» Assignment:
Copy the result of filtering the entries below for lines that include the string "features".

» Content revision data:
########################################

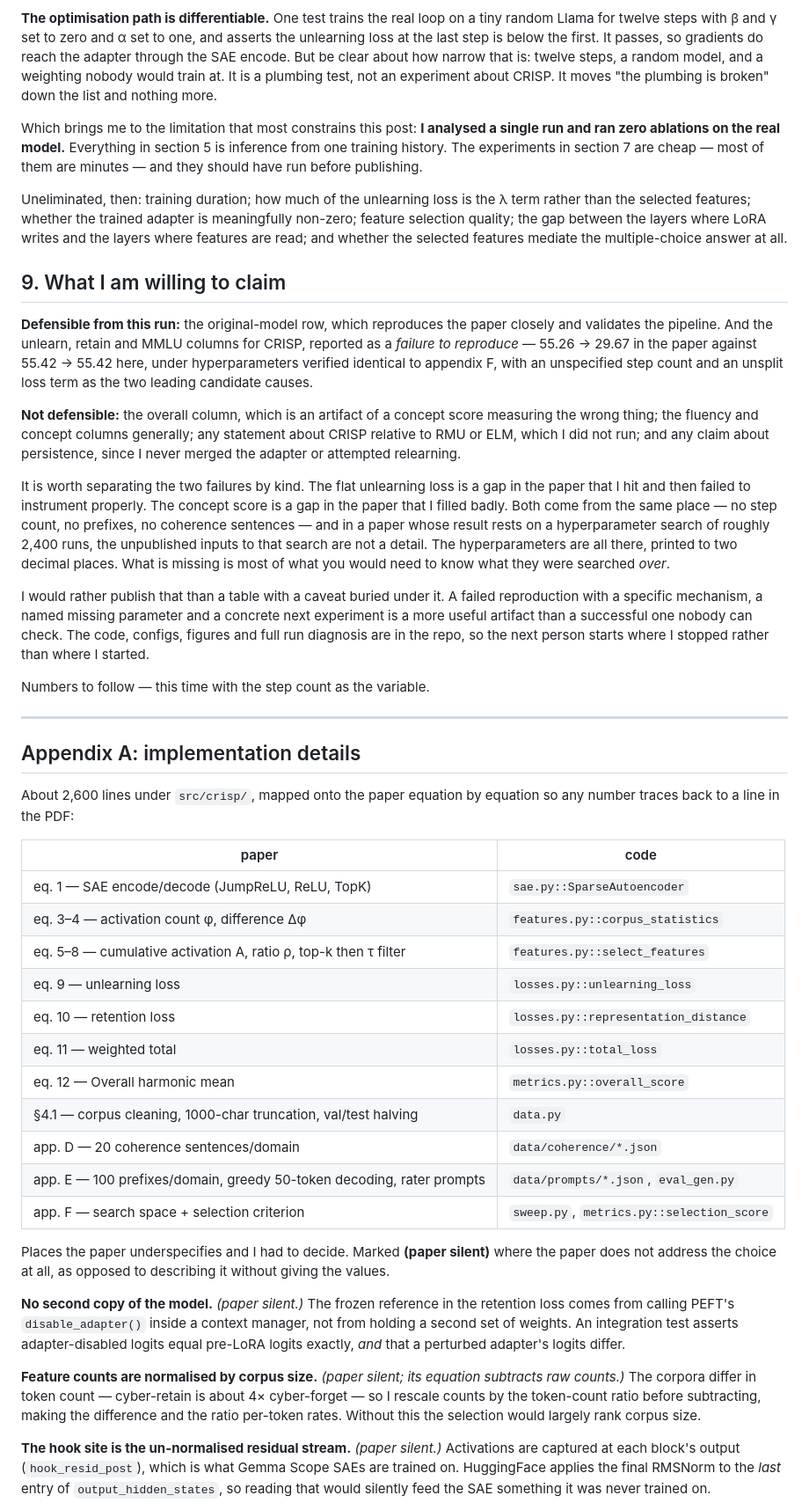
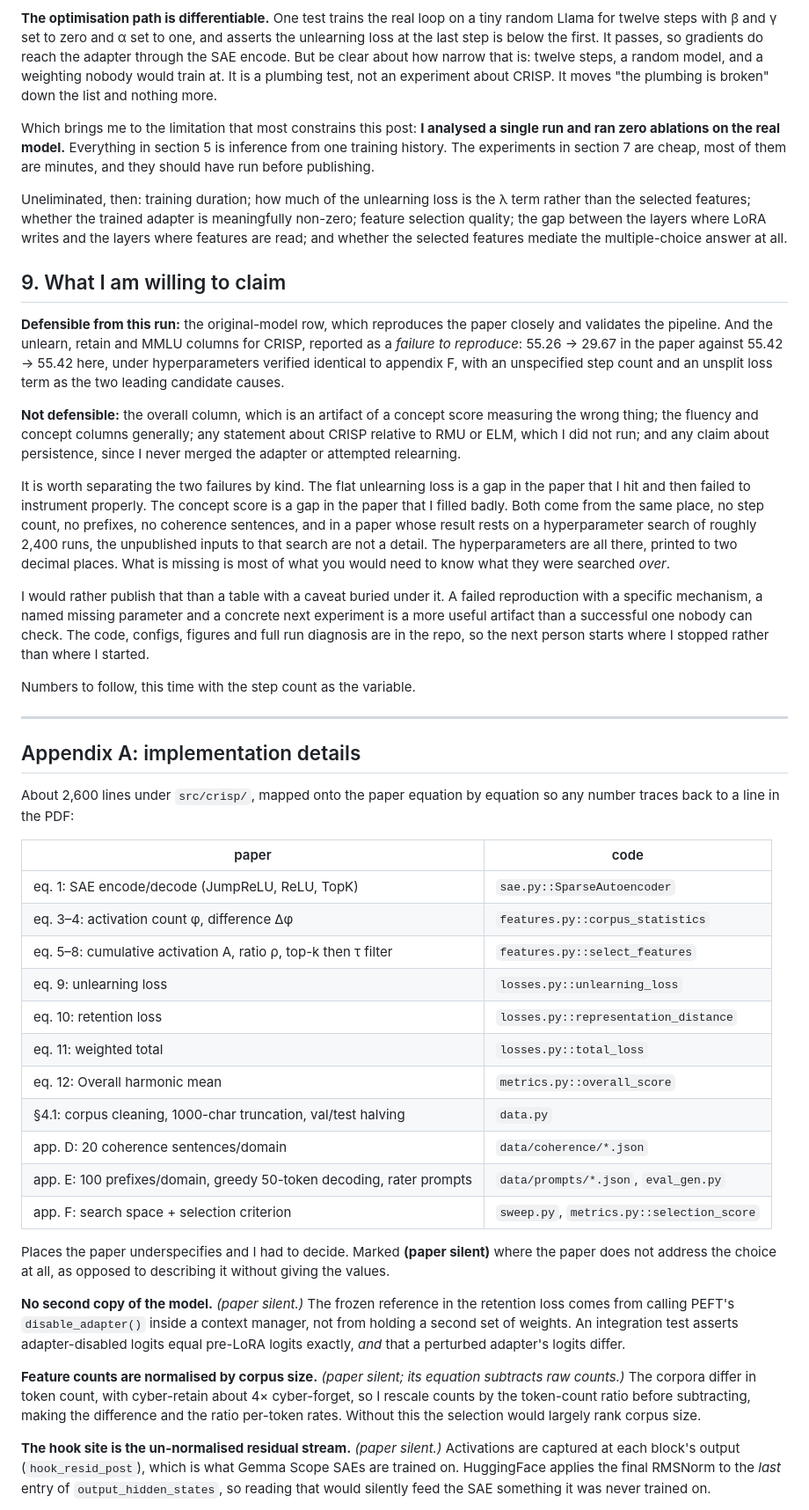
Before and after one commit to sagnikc395/sagnikc395.github.io, a Markdown page: src/posts/a_reproducibility_of_crisp.md, the part around one of its changes. Shown at 88% size. GitHub-like rendering.

```diff
--- a/src/posts/a_reproducibility_of_crisp.md
+++ b/src/posts/a_reproducibility_of_crisp.md
@@ -213,21 +213,21 @@ Before concluding anything about training duration I checked the things that wou
 
 **The optimisation path is differentiable.** One test trains the real loop on a tiny random Llama for twelve steps with β and γ set to zero and α set to one, and asserts the unlearning loss at the last step is below the first. It passes, so gradients do reach the adapter through the SAE encode. But be clear about how narrow that is: twelve steps, a random model, and a weighting nobody would train at. It is a plumbing test, not an experiment about CRISP. It moves "the plumbing is broken" down the list and nothing more.
 
-Which brings me to the limitation that most constrains this post: **I analysed a single run and ran zero ablations on the real model.** Everything in section 5 is inference from one training history. The experiments in section 7 are cheap — most of them are minutes — and they should have run before publishing.
+Which brings me to the limitation that most constrains this post: **I analysed a single run and ran zero ablations on the real model.** Everything in section 5 is inference from one training history. The experiments in section 7 are cheap, most of them are minutes, and they should have run before publishing.
 
 Uneliminated, then: training duration; how much of the unlearning loss is the λ term rather than the selected features; whether the trained adapter is meaningfully non-zero; feature selection quality; the gap between the layers where LoRA writes and the layers where features are read; and whether the selected features mediate the multiple-choice answer at all.
 
 ## 9. What I am willing to claim
 
-**Defensible from this run:** the original-model row, which reproduces the paper closely and validates the pipeline. And the unlearn, retain and MMLU columns for CRISP, reported as a *failure to reproduce* — 55.26 → 29.67 in the paper against 55.42 → 55.42 here, under hyperparameters verified identical to appendix F, with an unspecified step count and an unsplit loss term as the two leading candidate causes.
+**Defensible from this run:** the original-model row, which reproduces the paper closely and validates the pipeline. And the unlearn, retain and MMLU columns for CRISP, reported as a *failure to reproduce*: 55.26 → 29.67 in the paper against 55.42 → 55.42 here, under hyperparameters verified identical to appendix F, with an unspecified step count and an unsplit loss term as the two leading candidate causes.
 
 **Not defensible:** the overall column, which is an artifact of a concept score measuring the wrong thing; the fluency and concept columns generally; any statement about CRISP relative to RMU or ELM, which I did not run; and any claim about persistence, since I never merged the adapter or attempted relearning.
 
-It is worth separating the two failures by kind. The flat unlearning loss is a gap in the paper that I hit and then failed to instrument properly. The concept score is a gap in the paper that I filled badly. Both come from the same place — no step count, no prefixes, no coherence sentences — and in a paper whose result rests on a hyperparameter search of roughly 2,400 runs, the unpublished inputs to that search are not a detail. The hyperparameters are all there, printed to two decimal places. What is missing is most of what you would need to know what they were searched *over*.
+It is worth separating the two failures by kind. The flat unlearning loss is a gap in the paper that I hit and then failed to instrument properly. The concept score is a gap in the paper that I filled badly. Both come from the same place, no step count, no prefixes, no coherence sentences, and in a paper whose result rests on a hyperparameter search of roughly 2,400 runs, the unpublished inputs to that search are not a detail. The hyperparameters are all there, printed to two decimal places. What is missing is most of what you would need to know what they were searched *over*.
 
 I would rather publish that than a table with a caveat buried under it. A failed reproduction with a specific mechanism, a named missing parameter and a concrete next experiment is a more useful artifact than a successful one nobody can check. The code, configs, figures and full run diagnosis are in the repo, so the next person starts where I stopped rather than where I started.
 
-Numbers to follow — this time with the step count as the variable.
+Numbers to follow, this time with the step count as the variable.
 
 ---
 
@@ -237,23 +237,23 @@ About 2,600 lines under `src/crisp/`, mapped onto the paper equation by equation
 
 | paper | code |
 | --- | --- |
-| eq. 1 — SAE encode/decode (JumpReLU, ReLU, TopK) | `sae.py::SparseAutoencoder` |
-| eq. 3–4 — activation count φ, difference Δφ | `features.py::corpus_statistics` |
-| eq. 5–8 — cumulative activation A, ratio ρ, top-k then τ filter | `features.py::select_features` |
-| eq. 9 — unlearning loss | `losses.py::unlearning_loss` |
-| eq. 10 — retention loss | `losses.py::representation_distance` |
-| eq. 11 — weighted total | `losses.py::total_loss` |
-| eq. 12 — Overall harmonic mean | `metrics.py::overall_score` |
-| §4.1 — corpus cleaning, 1000-char truncation, val/test halving | `data.py` |
-| app. D — 20 coherence sentences/domain | `data/coherence/*.json` |
-| app. E — 100 prefixes/domain, greedy 50-token decoding, rater prompts | `data/prompts/*.json`, `eval_gen.py` |
-| app. F — search space + selection criterion | `sweep.py`, `metrics.py::selection_score` |
+| eq. 1: SAE encode/decode (JumpReLU, ReLU, TopK) | `sae.py::SparseAutoencoder` |
+| eq. 3–4: activation count φ, difference Δφ | `features.py::corpus_statistics` |
+| eq. 5–8: cumulative activation A, ratio ρ, top-k then τ filter | `features.py::select_features` |
+| eq. 9: unlearning loss | `losses.py::unlearning_loss` |
+| eq. 10: retention loss | `losses.py::representation_distance` |
+| eq. 11: weighted total | `losses.py::total_loss` |
+| eq. 12: Overall harmonic mean | `metrics.py::overall_score` |
+| §4.1: corpus cleaning, 1000-char truncation, val/test halving | `data.py` |
+| app. D: 20 coherence sentences/domain | `data/coherence/*.json` |
+| app. E: 100 prefixes/domain, greedy 50-token decoding, rater prompts | `data/prompts/*.json`, `eval_gen.py` |
+| app. F: search space + selection criterion | `sweep.py`, `metrics.py::selection_score` |
 
 Places the paper underspecifies and I had to decide. Marked **(paper silent)** where the paper does not address the choice at all, as opposed to describing it without giving the values.
 
 **No second copy of the model.** *(paper silent.)* The frozen reference in the retention loss comes from calling PEFT's `disable_adapter()` inside a context manager, not from holding a second set of weights. An integration test asserts adapter-disabled logits equal pre-LoRA logits exactly, *and* that a perturbed adapter's logits differ.
 
-**Feature counts are normalised by corpus size.** *(paper silent; its equation subtracts raw counts.)* The corpora differ in token count — cyber-retain is about 4× cyber-forget — so I rescale counts by the token-count ratio before subtracting, making the difference and the ratio per-token rates. Without this the selection would largely rank corpus size.
+**Feature counts are normalised by corpus size.** *(paper silent; its equation subtracts raw counts.)* The corpora differ in token count, with cyber-retain about 4× cyber-forget, so I rescale counts by the token-count ratio before subtracting, making the difference and the ratio per-token rates. Without this the selection would largely rank corpus size.
 
 **The hook site is the un-normalised residual stream.** *(paper silent.)* Activations are captured at each block's output (`hook_resid_post`), which is what Gemma Scope SAEs are trained on. HuggingFace applies the final RMSNorm to the *last* entry of `output_hidden_states`, so reading that would silently feed the SAE something it was never trained on.
 
```
Also changed, not shown: other parts of src/posts/a_reproducibility_of_crisp.md (+66 -33 lines).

########################################

» Reply to the exercise:
 Uneliminated, then: training duration; how much of the unlearning loss is the λ term rather than the selected features; whether the trained adapter is meaningfully non-zero; feature selection quality; the gap between the layers where LoRA writes and the layers where features are read; and whether the selected features mediate the multiple-choice answer at all.
-| eq. 3–4 — activation count φ, difference Δφ | `features.py::corpus_statistics` |
-| eq. 5–8 — cumulative activation A, ratio ρ, top-k then τ filter | `features.py::select_features` |
+| eq. 3–4: activation count φ, difference Δφ | `features.py::corpus_statistics` |
+| eq. 5–8: cumulative activation A, ratio ρ, top-k then τ filter | `features.py::select_features` |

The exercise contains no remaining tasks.